**EXERCISE DETAILS**
Which lines of the records below contain the string "image"? Report each of them.
DATASET EXTRACT START
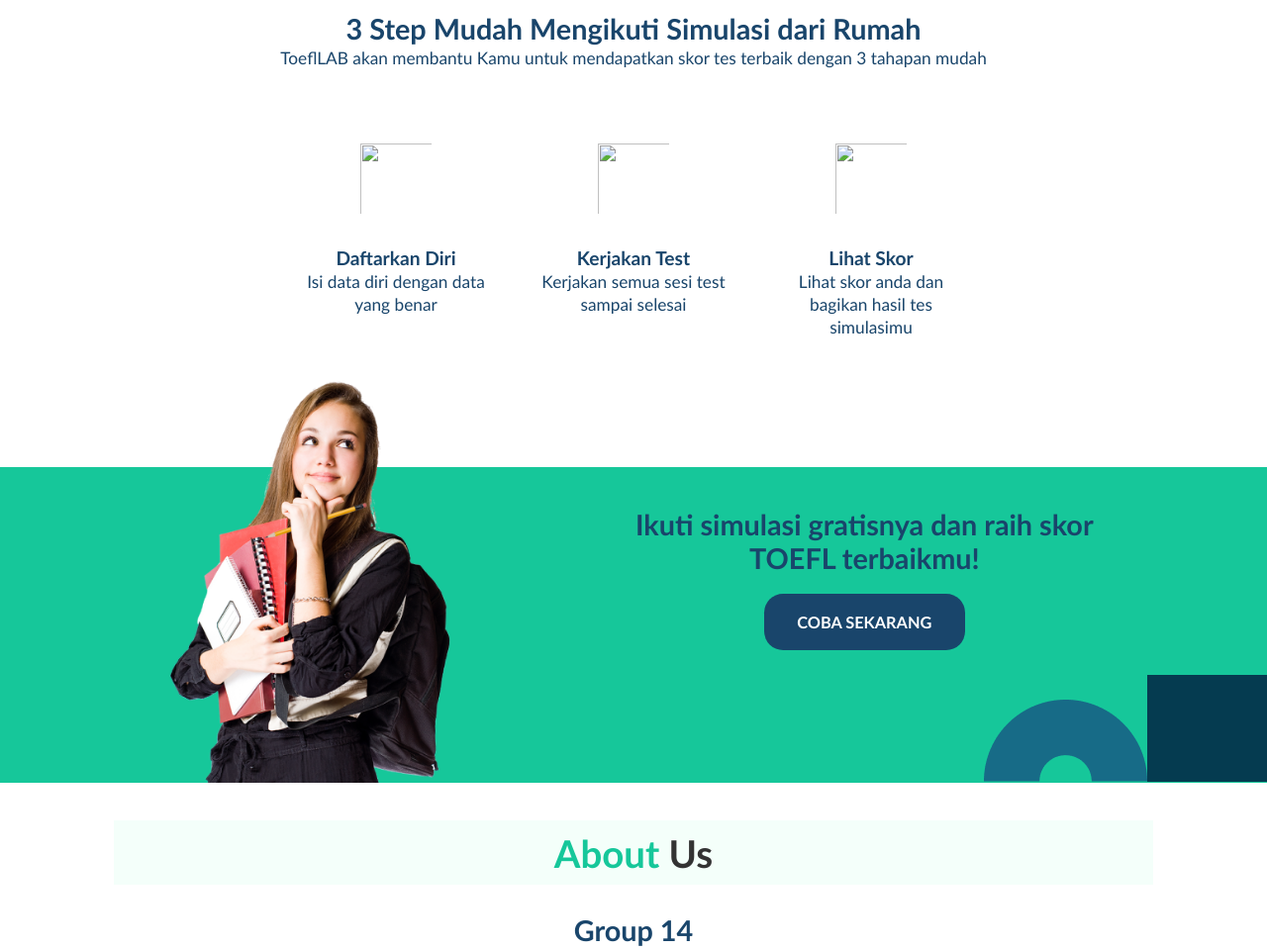
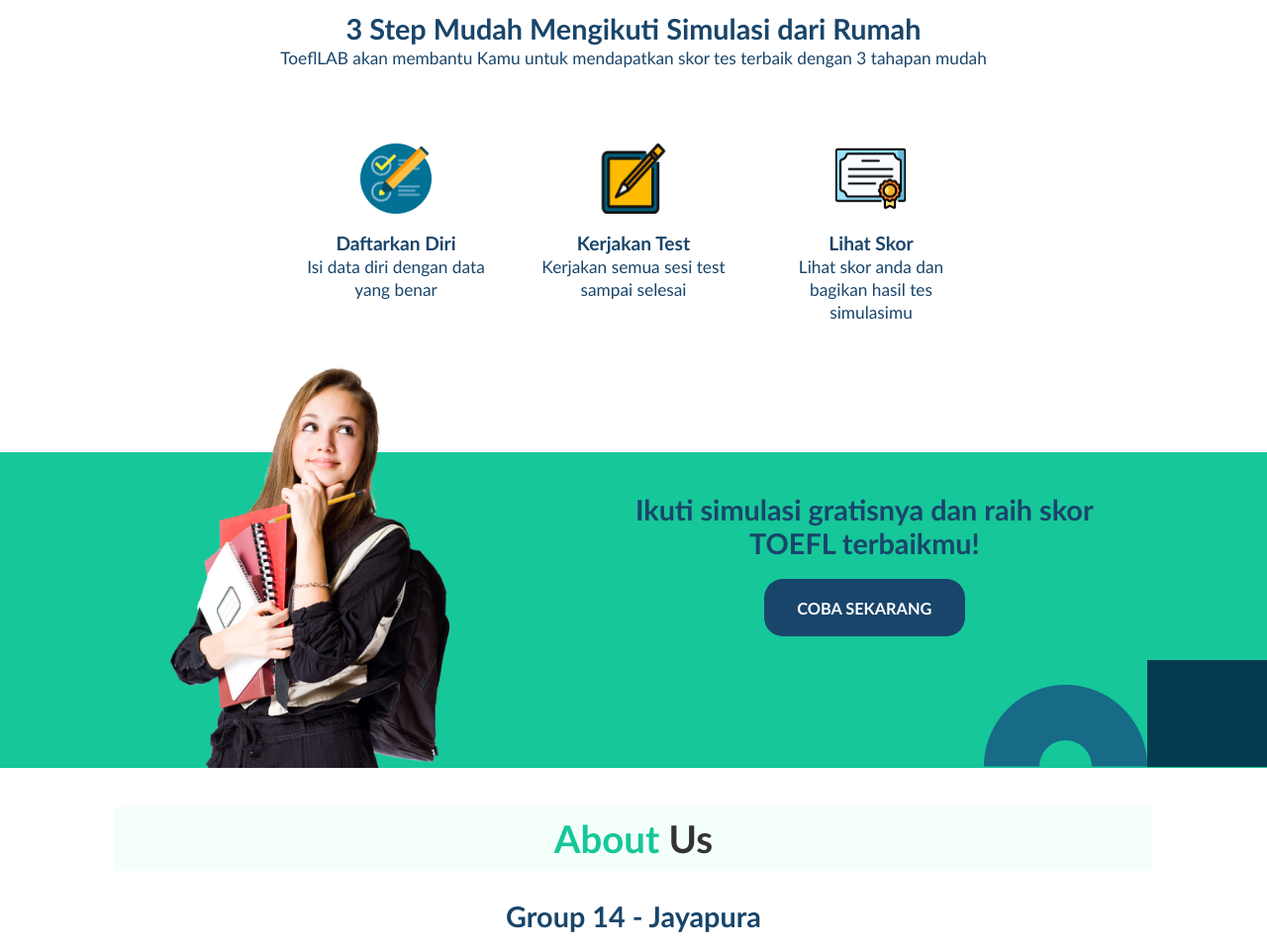
Before and after one commit to hasnaalaurrahman/capstone_project, a plain HTML site: page index.html in a window 1280 px wide. Shown: the part 920-1881 px from the top of the page at 99% size. Drawn offline with Linux system fonts and the light colour scheme.

Commit message:
update: footer

```diff
--- a/index.html
+++ b/index.html
@@ -26,12 +26,6 @@
             <a href="#footer">Contact</a>
         </nav>
 
-
-
-        <!-- <div class="icon">
-            <a href="#"><i class="fa-solid fa-right-to-bracket"></i></a>
-        </div> -->
-
     </header>
     <!--header section ends-->
 
@@ -56,13 +50,13 @@
             <span>ToeflLAB akan membantu Kamu untuk mendapatkan skor tes terbaik dengan 3 tahapan mudah</span>
             <br>
             <ul>
-                <li><img src="img/image 11.png" alt="" class="pict"><br>
+                <li><img src="assets/img/image 11.png" alt="" class="pict"><br>
                     Daftarkan Diri <br><span>Isi data diri dengan data yang benar</span>
                 </li>
-                <li><img src="img/image 12.png" alt="" class="pict"><br>
+                <li><img src="assets/img/image 12.png" alt="" class="pict"><br>
                     Kerjakan Test <br><span>Kerjakan semua sesi test sampai selesai</span>
                 </li>
-                <li><img src="img/image 13.png" alt="" class="pict"><br>
+                <li><img src="assets/img/image 13.png" alt="" class="pict"><br>
                     Lihat Skor <br><span>Lihat skor anda dan bagikan hasil tes simulasimu</span>
                 </li>
             </ul>
@@ -85,7 +79,7 @@
     <section class="about" id="about">
         <h4 class="heading"><span>About </span>Us</h4>
         <div class="content">
-            <h5>Group 14</h5>
+            <h5>Group 14 - Jayapura</h5>
             <ul class="role">
                 <li>Project Leader<br>
                     <ul class="role-details">
@@ -157,6 +151,6 @@
     <!--footer section ends-->
 </body>
 <footer>
-    <p>&copy; 2023 ToeflLAB | Group 14 - Team Greenland</p>
+    <p>&copy; 2023 ToeflLAB | Group 14 - Team Greenland - Section Jayapura</p>
 </footer>
 </html>
```
Also changed, not shown: start.html (+1 -1 lines).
DATASET EXTRACT END
**THE COMPLETED TASK**
-                <li><img src="img/image 11.png" alt="" class="pict"><br>
+                <li><img src="assets/img/image 11.png" alt="" class="pict"><br>
-                <li><img src="img/image 12.png" alt="" class="pict"><br>
+                <li><img src="assets/img/image 12.png" alt="" class="pict"><br>
-                <li><img src="img/image 13.png" alt="" class="pict"><br>
+                <li><img src="assets/img/image 13.png" alt="" class="pict"><br>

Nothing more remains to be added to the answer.